Items from a dataset
□ □ □

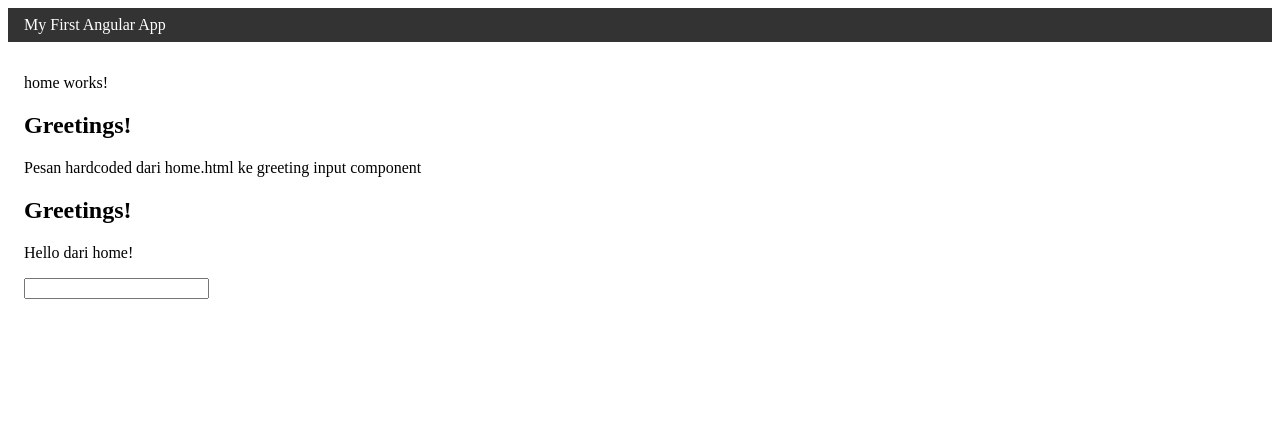
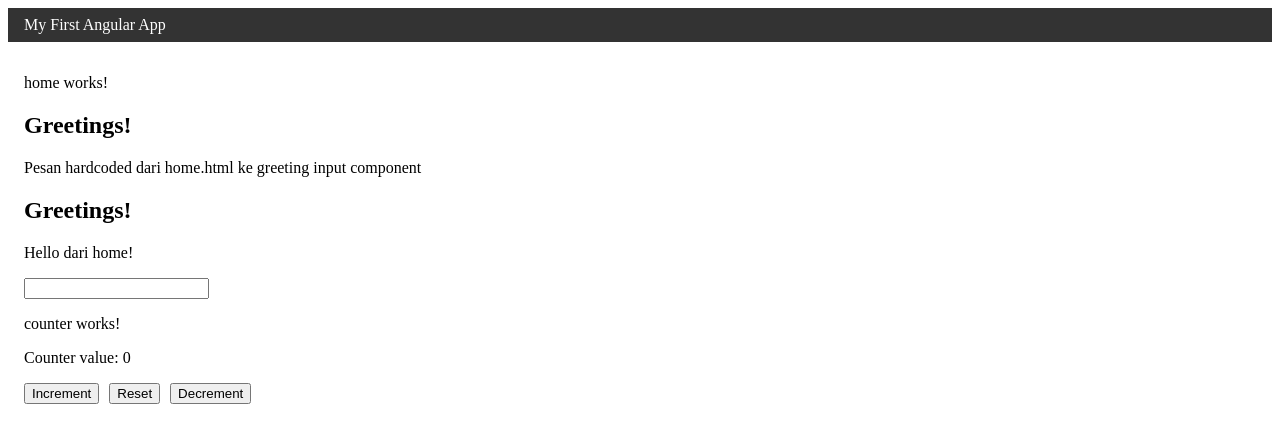
Before and after one commit to n0tx/angular-20, an Angular app: page / in a window 1280 px wide. Shown: the top 442 px of the page. Built offline with nearby package versions, Linux system fonts and the light colour scheme.

Commit message:
menambahkan komponen counter menambahkan komponen counter ke komponen home menambahkan logic increment, decrement, reset pada komponen counter menambahkan tampilan dan style  pada komponen counter

```diff
--- /dev/null
+++ b/src/app/components/counter/counter.css
@@ -0,0 +1,3 @@
+button {
+  margin-inline-end: 10px;
+}
--- /dev/null
+++ b/src/app/components/counter/counter.html
@@ -0,0 +1,6 @@
+<p>{{ counterMessage() }}</p>
+<p>Counter value: {{ counterValue() }}</p>
+
+<button (click) = "increment()">Increment</button>
+<button (click) = "reset()">Reset</button>
+<button (click) = "decrement()">Decrement</button>
--- /dev/null
+++ b/src/app/components/counter/counter.ts
@@ -0,0 +1,21 @@
+import { Component, signal } from "@angular/core";
+
+@Component({
+    selector: "app-counter",
+    imports: [],
+    templateUrl: "./counter.html",
+    styleUrl: "./counter.css"
+})
+export class Counter {
+    counterMessage = signal("counter works!");
+    counterValue = signal(0);
+    increment() {
+      this.counterValue.update(val => val + 1);
+    }
+    decrement() {
+        this.counterValue.update(val => val - 1);
+    }
+    reset() {
+        this.counterValue.set(0);
+    }
+}
--- a/src/app/home/home.html
+++ b/src/app/home/home.html
@@ -4,3 +4,4 @@
 <app-greeting [greeting] = "pesanHome()"></app-greeting> <!-- meneruskan data dari
 parent ke anak dengan variabel -->
 <input type="text" (keyup) = "keyUpHandler($event)">
+<app-counter></app-counter>
--- a/src/app/home/home.ts
+++ b/src/app/home/home.ts
@@ -1,9 +1,10 @@
 import { Component, signal } from "@angular/core";
 import { Greeting } from "../components/greeting/greeting";
+import { Counter } from "../components/counter/counter";
 
 @Component({
     selector: "app-home",
-    imports: [Greeting],
+    imports: [Greeting, Counter],
     templateUrl: "./home.html",
     styleUrl: "./home.css"
 })
```
Also changed, not shown: 1 other file (tests, documents, lock files or other folders).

□ □ □

> Your goal
With the images left out, set down every entry exactly.

> Answer for the task
Before and after one commit to n0tx/angular-20, an Angular app: page / in a window 1280 px wide. Shown: the top 442 px of the page. Built offline with nearby package versions, Linux system fonts and the light colour scheme.

Commit message:
menambahkan komponen counter menambahkan komponen counter ke komponen home menambahkan logic increment, decrement, reset pada komponen counter menambahkan tampilan dan style  pada komponen counter

```diff
--- /dev/null
+++ b/src/app/components/counter/counter.css
@@ -0,0 +1,3 @@
+button {
+  margin-inline-end: 10px;
+}
--- /dev/null
+++ b/src/app/components/counter/counter.html
@@ -0,0 +1,6 @@
+<p>{{ counterMessage() }}</p>
+<p>Counter value: {{ counterValue() }}</p>
+
+<button (click) = "increment()">Increment</button>
+<button (click) = "reset()">Reset</button>
+<button (click) = "decrement()">Decrement</button>
--- /dev/null
+++ b/src/app/components/counter/counter.ts
@@ -0,0 +1,21 @@
+import { Component, signal } from "@angular/core";
+
+@Component({
+    selector: "app-counter",
+    imports: [],
+    templateUrl: "./counter.html",
+    styleUrl: "./counter.css"
+})
+export class Counter {
+    counterMessage = signal("counter works!");
+    counterValue = signal(0);
+    increment() {
+      this.counterValue.update(val => val + 1);
+    }
+    decrement() {
+        this.counterValue.update(val => val - 1);
+    }
+    reset() {
+        this.counterValue.set(0);
+    }
+}
--- a/src/app/home/home.html
+++ b/src/app/home/home.html
@@ -4,3 +4,4 @@
 <app-greeting [greeting] = "pesanHome()"></app-greeting> <!-- meneruskan data dari
 parent ke anak dengan variabel -->
 <input type="text" (keyup) = "keyUpHandler($event)">
+<app-counter></app-counter>
--- a/src/app/home/home.ts
+++ b/src/app/home/home.ts
@@ -1,9 +1,10 @@
 import { Component, signal } from "@angular/core";
 import { Greeting } from "../components/greeting/greeting";
+import { Counter } from "../components/counter/counter";
 
 @Component({
     selector: "app-home",
-    imports: [Greeting],
+    imports: [Greeting, Counter],
     templateUrl: "./home.html",
     styleUrl: "./home.css"
 })
```
Also changed, not shown: 1 other file (tests, documents, lock files or other folders).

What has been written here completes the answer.